Medical debt is devastating the credit integrity of American consumers. The Consumer Financial Protection Bureau (CPFB) has taken steps to mitigate this doom loop and the three major credit reporting agencies are now taking action as well, no doubt in response to a greater focus on medical debt.
Transunion, Equifax, and Experian have decided in unison that:
- All paid medical debt will be removed from credit reports.
- Effective July 1, 2022, the time in which to report any outstanding medical debt will be increased from six to 12 months.
- Effective July 1, 2023, outstanding medical debt less than $500 will not be reported at all.
Do No Harm
Consumer healthcare debt is most often incurred by those who are least able to afford it and are most vulnerable to being persecuted for payment. In fact, much healthcare debt should not even be classified as such.
A large proportion of this so-called debt should have been covered from the beginning by hospital financial assistance programs (FAPs), which are mandated by law for non-profit hospitals. These hospitals receive immensely valuable tax-exempt status in return for their commitment to provide services of equal value to patients with financial need.
Research has shown that hospitals fall egregiously short of these charitable commitments. Many neglect to even inform patients that such FAP programs are available to them. Multiple articles and studies, including research conducted by Johns Hopkins University, reveals a “wide variation in charity care provision” and that “many government and nonprofit hospitals’ charity care provision was not aligned with their charity care obligations arising from their favorable tax treatment.”
Personal credit report relief and similar efforts by the CFPB are promising progress in an area of significant collateral damage caused by the dysfunctional U.S. healthcare business machine. However, bigger strides are needed to protect individuals from the predation and profiteering inherent in our healthcare system.

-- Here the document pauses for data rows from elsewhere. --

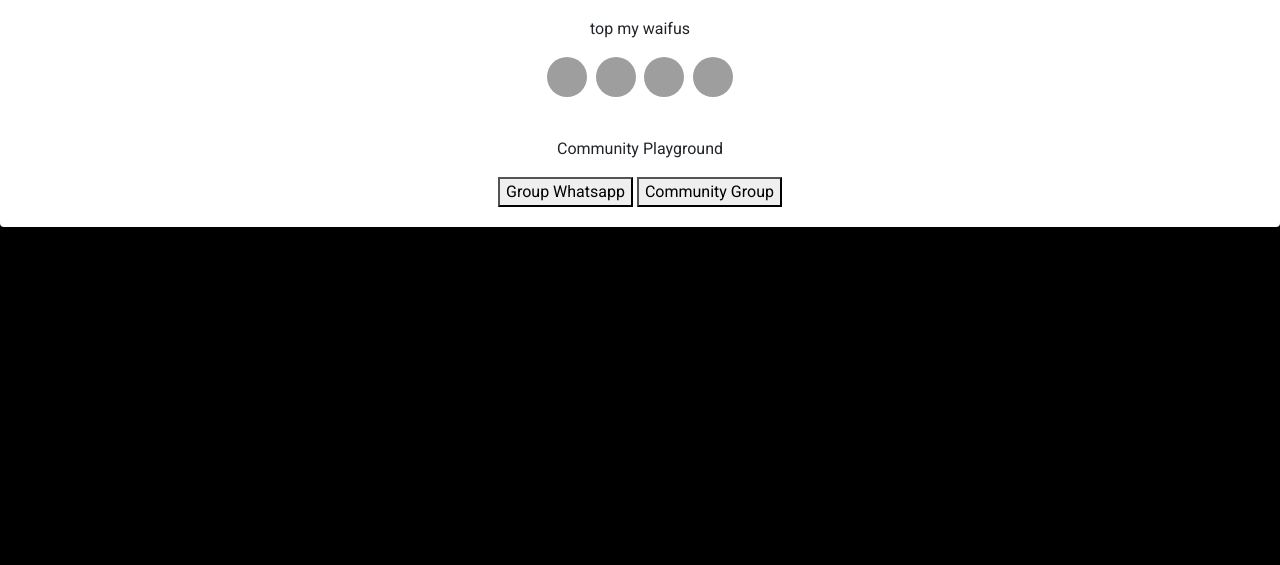
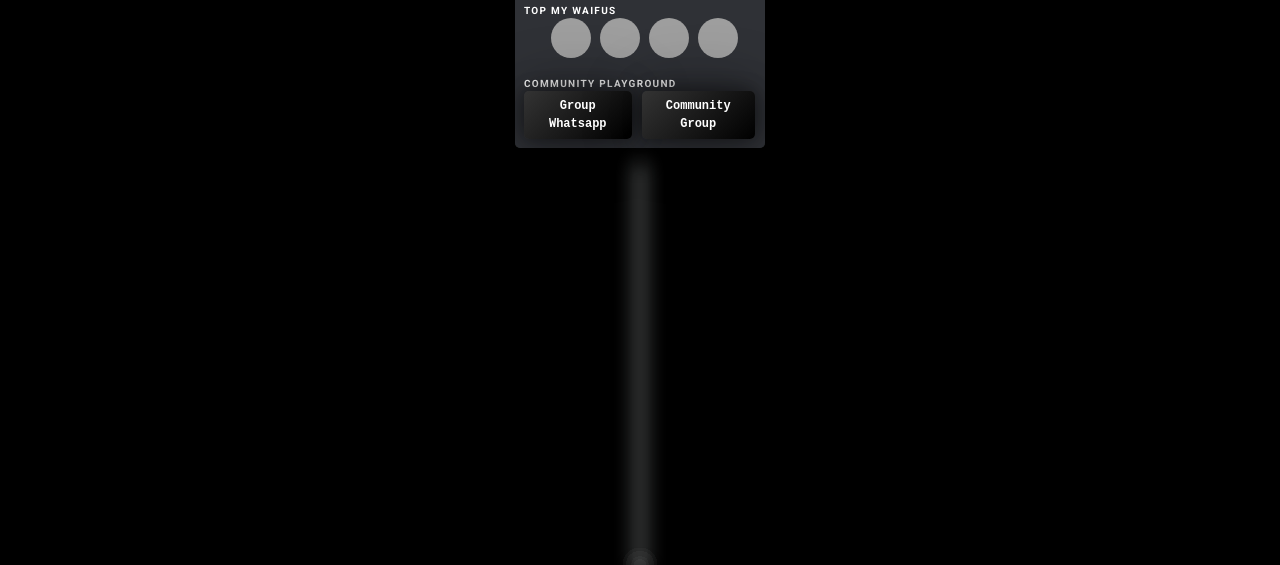
Before and after one commit to TabawaX/test-api, a website: page sekai-page/home.html in a window 1280 px wide. Shown: the part 235-800 px from the top of the page. Drawn offline with nearby package versions, Linux system fonts and the light colour scheme; files that its build step writes are made by us from their sources; the site is published under a folder, as on GitHub Pages, so addresses that start at the root find nothing; grey boxes are pictures that could not be loaded.

Commit message:
Update home.html

```diff
--- a/sekai-page/home.html
+++ b/sekai-page/home.html
@@ -15,7 +15,7 @@
     <!-- Material Design Bootstrap -->
     <link href="https://cdnjs.cloudflare.com/ajax/libs/mdbootstrap/4.19.1/css/mdb.min.css" rel="stylesheet">
     <!-- main.css -->
-    <link rel="stylesheet" href="/public/style.css">
+    <link rel="stylesheet" href="public/style.css">
     <link rel="icon" href="https://telegra.ph/file/d3005f755637074a09902.jpg">
     <!--site Title-->
     <title>Sekai Network</title>
```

It’s time to eliminate the financial injury caused by medical debt that’s endured by working Americans. Patients will benefit from next-generation health plans that use advanced, fair market payments for providers, and offer advocates to help patients receive all hospital financial assistance for which they are eligible.